Crop insurance is virtually a non-starter in states like Punjab, Haryana and Odisha that contribute significantly to the central pool stocks of rice and wheat.
Only two crore of an estimated 12 crore farmers in the country — earning for a population four to five times as many — had crop insurance cover in 2014-15, even as the facility was just against the cost of cultivation and barely provided any income protection. According to agriculture ministry data, a major chunk of farmers who took crop insurance were in Rajasthan, Bihar, Uttar Pradesh, Maharashtra, Karnataka and Andhra Pradesh.
The dismal performance is attributed to the low insurance payouts, level of premia that the farmers found unaffordable and hassles in settlement of claims.
Crop insurance — under the modified National Agricultural Insurance Scheme and Weather Based Crop Insurance Scheme — is virtually a non-starter in states like Punjab, Haryana and Odisha that contribute significantly to the central pool stocks of rice and wheat. Only a tiny segment of the farmer community availed of the facility last fiscal in Jharkhand, Tamil Nadu, Telangana, Himachal Pradesh and Kerala.
The agriculture ministry has identified issues such as high variability in premium rates among adjacent districts, higher premium in districts with high crop-risk profile and the cumbersome “crop-cutting experiments” to ascertain the extent of crop damage as factors that hit the spread of crop insurance across the country.
Given the tepid performance of current schemes, the government plans to launch a new scheme that would cap the premium paid at about 3% of the insured value, cover a substantial part of India’s farmland and crop output and make processing of claims hassle-free.
“Insurance based on input-cost mechanism is not going to help. The policy should be to protect the income of farmers from agriculture risks. Besides land record digitisation, satellite images should be used for quicker assessment of crop damage and settlement of dues to farmers,” said Ashok Gulati, chair professor for agriculture at ICRIER.
According to Ramesh Chand, member, NITI Aayog, the sum insured at present covers only a fifth of the crop acreage and just 5.5% of the value of total crop output. He is of the view that instead of crop insurance, which has not worked satisfactorily so far, the country should have an “Agricultural Calamity Compensation Fund”, shared between the Centre and states, for meeting a part of crop losses faced by farmers.
“Huge subsidy for crop insurance is given across the world.

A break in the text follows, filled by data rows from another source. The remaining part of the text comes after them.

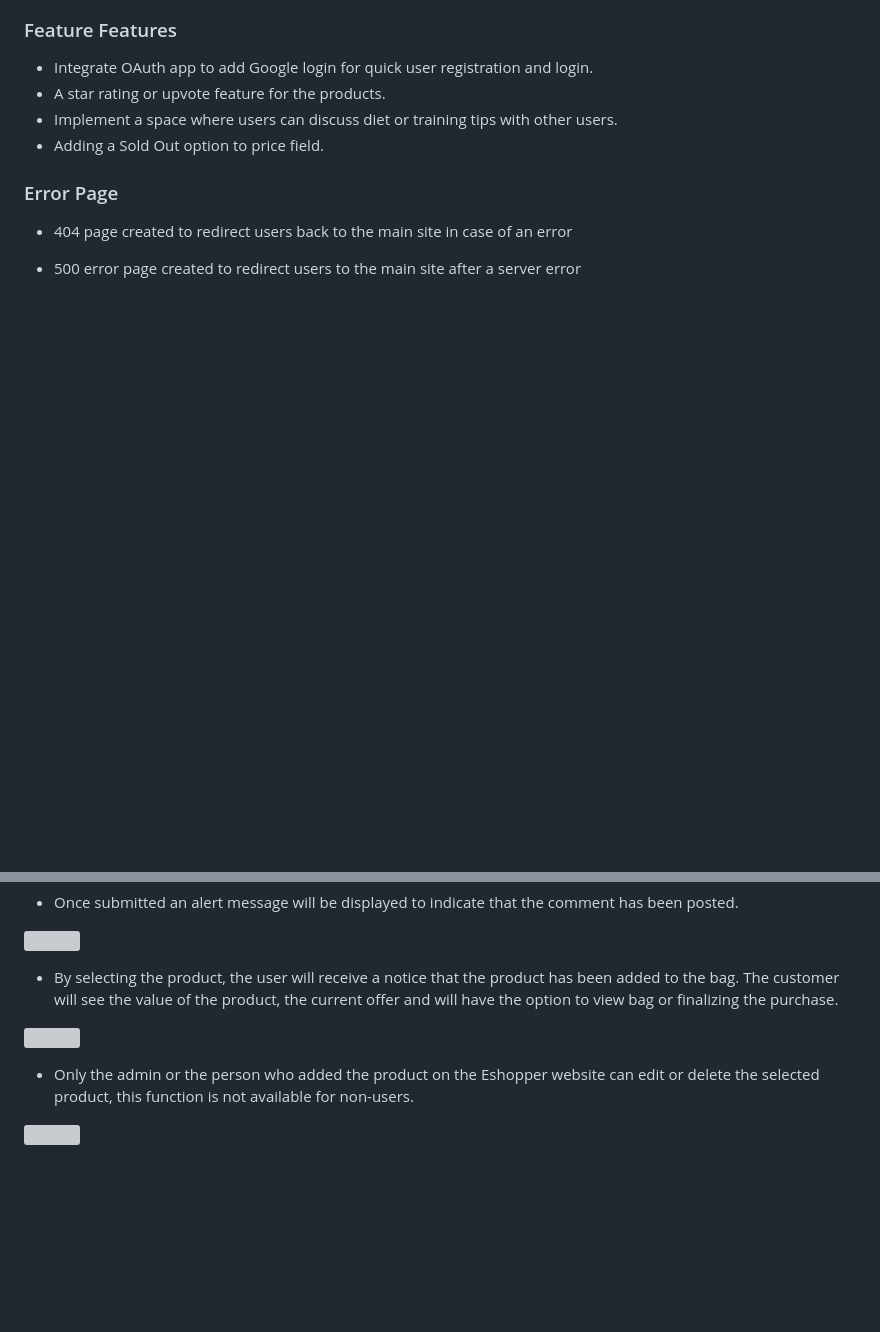
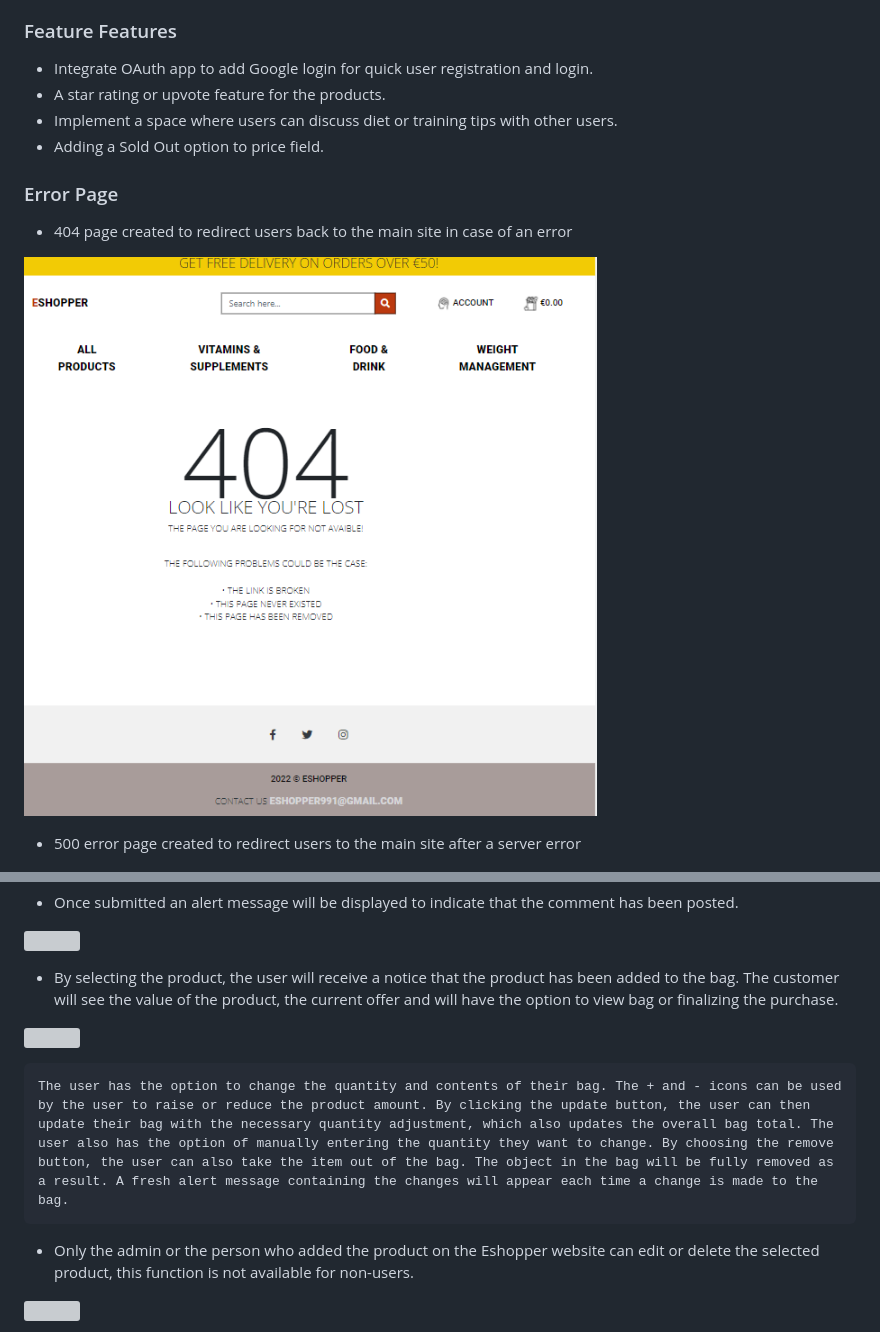
Before and after one commit to Code-Institute-Submissions/artneto-Eshopper_AugResub, a Markdown page: README.md, 2 parts joined by grey strips. Rendered like a GitHub page; pictures changed too: static/docs/images/404error.PNG (added); blank space fills up the shorter version; grey boxes are pictures that could not be loaded.

Commit message:
added images to readme

```diff
--- a/README.md
+++ b/README.md
@@ -174,6 +174,8 @@ To access the admin interface by adding /admin to the end of the Eshopper URL.
 ### Error Page
 
  - 404 page created to redirect users back to the main site in case of an error
+
+  ![](static/docs/images/404error.PNG)
 
  - 500 error page created to redirect users to the main site after a server error
 
@@ -355,6 +357,8 @@ The Database schema is below:
 
  ![](static/docs/images/bag1.PNG)
 
+    The user has the option to change the quantity and contents of their bag. The + and - icons can be used by the user to raise or reduce the product amount. By clicking the update button, the user can then update their bag with the necessary quantity adjustment, which also updates the overall bag total. The user also has the option of manually entering the quantity they want to change. By choosing the remove button, the user can also take the item out of the bag. The object in the bag will be fully removed as a result. A fresh alert message containing the changes will appear each time a change is made to the bag.
+
  - Only the admin or the person who added the product on the Eshopper website can edit or delete the selected product, this function is not available for non-users.
 
  ![](static/docs/images/admin01.PNG)
```
Also changed, not shown: other parts of README.md (+16 -0 lines), static/docs/images/bag02.PNG (added), static/docs/images/bag3.PNG (added), static/docs/images/eshopperemail.PNG (added), 4 other files.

The US provides subsidy of more than 60% while China gives 80% subsidy. The nature of agriculture insurance is such that unless it is heavily subsidised, neither farmers nor private companies will show interest. There are issues about compensating farmers for crop losses when damages are not uniform across the country. There are serious problems of errors of inclusion and exclusion of farmers,” said Chand.
Under the crop insurance being offered by various public and private sector companies, farmers are presently paying a premium in the range of 3.5-8% of the insured value of the crop and the rest is borne by the government. Currently, around 20% (40.27 million hectares) of the total agricultural land is insured.